  • This includes radiologists and non-radiologist imagers such as cardiologists, orthopedists, chiropractors, or any physician using imaging equipment in their practice


Acr accreditation
ACR Accreditation

  • Factors evaluated by the ACR:

    • Image quality

    • Film storage and handling

    • Patient identification

    • Right and Left marker placement

    • Written reports

    • Frequency of equipment inspection


Why is acr accreditation important
Why is ACR Accreditation Important?

  • It not only ensures the quality of imaging and reporting but is also REQUIRED by some insurers to be reimbursed

  • Accreditation also restricts non-radiologist from obtaining inadequate images or from obtaining images but not providing written reports

  • More information regarding ACR accreditation can be found on their website, www.acr.org


What is certification
What is Certification?

  • Certification is a lifelong process by which the ABR and/or ABMS ensures that you, as a radiologist are adequately qualified and are involved in continued learning and improvement

  • There are two certification processes, both of which are awarded by the ABR:

    • Initial certification

    • Maintenance of Certification (MOC)


To apply for initial certification you must have
To Apply for Initial Certification you must have:

  • 5 years of approved training

    • 1 year clinical

    • 4 years in Diagnostic Radiology, which includes 4 months of Nuclear Medicine, 3 months of Mammography, and no more than 12 months in any one discipline

  • Passed all ABR examinations

    • Currently: Physics, Written, and Oral Examinations

    • For the 2012 class and forward: a Core examination during R3-R4 year and Certifying examination 15 months after R4 year

  • Cardiac life support certification, high moral and ethical standards, and proof of valid state licensure or Canadian equivalent


Certification and recertification
Certification and Recertification

  • You have a 10 year period after completing training in which to obtain initial certification, which is valid for 10 years

  • You must then apply for Recertification through the ABR and/or American board of medical specialties (ABMS) to continue practicing as a radiologist


Moc recertification
MOC: Recertification

  • To become recertified, you must practice radiology, maintain an active unrestricted license and professional standing, pass the Maintenance of certification (MOC) exam, and meet the following specific requirements over a 10 year period:

    • 250 CME credits - 20 SAM

    • MOC exam - 3 PQI projects

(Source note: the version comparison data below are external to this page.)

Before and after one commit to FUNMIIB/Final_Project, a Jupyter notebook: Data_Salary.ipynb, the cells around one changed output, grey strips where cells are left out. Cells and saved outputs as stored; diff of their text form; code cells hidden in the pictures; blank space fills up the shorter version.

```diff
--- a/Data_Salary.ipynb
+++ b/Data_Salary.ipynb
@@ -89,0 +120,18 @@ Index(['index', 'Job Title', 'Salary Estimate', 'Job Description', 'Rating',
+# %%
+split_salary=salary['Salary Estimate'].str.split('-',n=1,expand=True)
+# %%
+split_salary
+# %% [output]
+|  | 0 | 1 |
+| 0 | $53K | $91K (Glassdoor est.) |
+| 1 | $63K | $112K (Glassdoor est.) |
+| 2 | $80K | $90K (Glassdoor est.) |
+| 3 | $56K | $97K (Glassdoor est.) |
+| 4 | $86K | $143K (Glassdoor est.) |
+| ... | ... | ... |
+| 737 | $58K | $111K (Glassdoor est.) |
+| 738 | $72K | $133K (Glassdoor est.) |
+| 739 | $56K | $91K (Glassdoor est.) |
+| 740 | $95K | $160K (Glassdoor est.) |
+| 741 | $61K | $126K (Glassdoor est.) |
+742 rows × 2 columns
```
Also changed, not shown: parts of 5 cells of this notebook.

Specific recertification requirements a closer look
Specific Recertification Requirements: A Closer Look

  • 250 category 1 CME credits

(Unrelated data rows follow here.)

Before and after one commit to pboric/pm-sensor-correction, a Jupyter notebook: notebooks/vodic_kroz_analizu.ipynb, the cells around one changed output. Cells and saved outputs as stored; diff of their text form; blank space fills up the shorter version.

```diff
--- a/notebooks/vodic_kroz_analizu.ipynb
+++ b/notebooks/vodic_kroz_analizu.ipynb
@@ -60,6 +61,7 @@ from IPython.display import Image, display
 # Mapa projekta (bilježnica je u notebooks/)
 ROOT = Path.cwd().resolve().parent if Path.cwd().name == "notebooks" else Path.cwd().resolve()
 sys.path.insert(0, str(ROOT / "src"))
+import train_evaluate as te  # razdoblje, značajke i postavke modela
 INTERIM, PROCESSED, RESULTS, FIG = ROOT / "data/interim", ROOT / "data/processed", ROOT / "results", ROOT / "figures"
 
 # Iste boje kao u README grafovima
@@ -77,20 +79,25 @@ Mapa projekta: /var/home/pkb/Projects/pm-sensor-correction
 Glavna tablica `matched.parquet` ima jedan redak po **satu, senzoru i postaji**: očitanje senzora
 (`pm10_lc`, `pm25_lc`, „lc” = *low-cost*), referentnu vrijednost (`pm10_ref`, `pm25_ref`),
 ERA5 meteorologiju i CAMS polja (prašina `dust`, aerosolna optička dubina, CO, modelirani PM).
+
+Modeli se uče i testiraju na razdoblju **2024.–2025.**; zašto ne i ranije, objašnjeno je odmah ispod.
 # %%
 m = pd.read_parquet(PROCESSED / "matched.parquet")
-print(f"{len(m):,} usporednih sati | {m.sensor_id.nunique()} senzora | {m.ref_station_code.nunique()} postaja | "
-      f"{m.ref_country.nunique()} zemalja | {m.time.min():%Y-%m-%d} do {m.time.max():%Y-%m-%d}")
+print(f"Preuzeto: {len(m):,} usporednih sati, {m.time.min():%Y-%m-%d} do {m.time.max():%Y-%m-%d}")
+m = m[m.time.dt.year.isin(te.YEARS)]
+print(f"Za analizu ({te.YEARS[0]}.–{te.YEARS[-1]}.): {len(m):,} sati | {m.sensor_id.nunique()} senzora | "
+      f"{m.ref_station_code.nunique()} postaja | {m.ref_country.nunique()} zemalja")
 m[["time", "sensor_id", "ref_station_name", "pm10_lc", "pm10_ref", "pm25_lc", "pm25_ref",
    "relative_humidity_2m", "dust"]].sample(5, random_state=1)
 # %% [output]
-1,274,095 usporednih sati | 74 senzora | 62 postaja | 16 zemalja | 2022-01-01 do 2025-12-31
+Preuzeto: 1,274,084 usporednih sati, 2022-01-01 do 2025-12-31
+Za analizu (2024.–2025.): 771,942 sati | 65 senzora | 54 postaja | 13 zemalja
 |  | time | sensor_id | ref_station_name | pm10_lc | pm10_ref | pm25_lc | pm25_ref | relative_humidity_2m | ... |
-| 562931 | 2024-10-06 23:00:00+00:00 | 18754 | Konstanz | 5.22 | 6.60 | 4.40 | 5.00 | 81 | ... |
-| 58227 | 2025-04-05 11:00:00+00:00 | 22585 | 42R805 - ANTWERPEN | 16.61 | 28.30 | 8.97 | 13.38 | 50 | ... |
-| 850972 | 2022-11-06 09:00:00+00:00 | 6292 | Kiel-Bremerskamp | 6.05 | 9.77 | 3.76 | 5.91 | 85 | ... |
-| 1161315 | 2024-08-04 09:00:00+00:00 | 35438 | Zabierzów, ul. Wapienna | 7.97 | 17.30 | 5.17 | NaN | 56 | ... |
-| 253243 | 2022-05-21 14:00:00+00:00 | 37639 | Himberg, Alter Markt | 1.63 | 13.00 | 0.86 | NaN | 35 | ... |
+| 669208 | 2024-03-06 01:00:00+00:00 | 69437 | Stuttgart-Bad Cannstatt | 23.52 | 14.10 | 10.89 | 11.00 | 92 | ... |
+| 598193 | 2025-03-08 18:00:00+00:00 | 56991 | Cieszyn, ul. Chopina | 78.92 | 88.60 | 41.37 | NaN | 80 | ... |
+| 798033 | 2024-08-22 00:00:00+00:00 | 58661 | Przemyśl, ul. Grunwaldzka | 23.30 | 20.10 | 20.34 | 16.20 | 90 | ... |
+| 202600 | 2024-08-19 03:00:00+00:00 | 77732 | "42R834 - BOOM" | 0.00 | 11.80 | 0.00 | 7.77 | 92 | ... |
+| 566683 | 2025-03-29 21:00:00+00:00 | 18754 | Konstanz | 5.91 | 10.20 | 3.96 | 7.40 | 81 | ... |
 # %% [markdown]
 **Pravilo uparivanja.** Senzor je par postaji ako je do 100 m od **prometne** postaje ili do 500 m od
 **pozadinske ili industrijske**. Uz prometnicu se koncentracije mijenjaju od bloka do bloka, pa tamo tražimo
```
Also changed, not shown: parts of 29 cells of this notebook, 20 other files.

    • 70% in a subspecialty or area of practice, 30% general

  • 20 SAM (self assessment modules, each is 90 min)

    • 4 SAM must be in general knowledge, 16 in clinical content

    • At least 6 need to be subspecialty specific

    • May overlap with the CME requirement

    • SAM can be found on the ACR or subspecialty websites

  • MOC examination

    • Comprehensive 4 hr knowledge based computer test

      • 80% clinical content, 20% non-interpretive skills including safety, life support, ethics, physics


Specific recertification requirements a closer look1
Specific Recertification Requirements: A Closer Look

  • 3 PQI (Practice Quality Improvement) projects in 10 years

    • PQI project is a means of self-evaluation and continued quality improvement

    • The project must be in one of these five areas: patient safety, accuracy of interpretation, report timeliness and critical value reporting, referring physician services, practice guidelines.

    • PQI projects can be designed by an individual radiologists, radiology practice groups or departments, institutions, healthcare systems, or by professional radiology societies

    • Every radiologist participating may receive PQI credit for the project

      More PQI information can be found at www.theabr.org


Summary
Summary

  • Credentialing is hospital based process which ensures physician competence and delineates physician privileges

  • Accreditation of a facility by the ACR assures imaging quality standards and is required for insurance reimbursement

  • Certification and MOC by the ABR ensures that radiologists are involved in continuous learning and self-improvement


References
References

  • www.theabr.org

  • www.acr.org


ad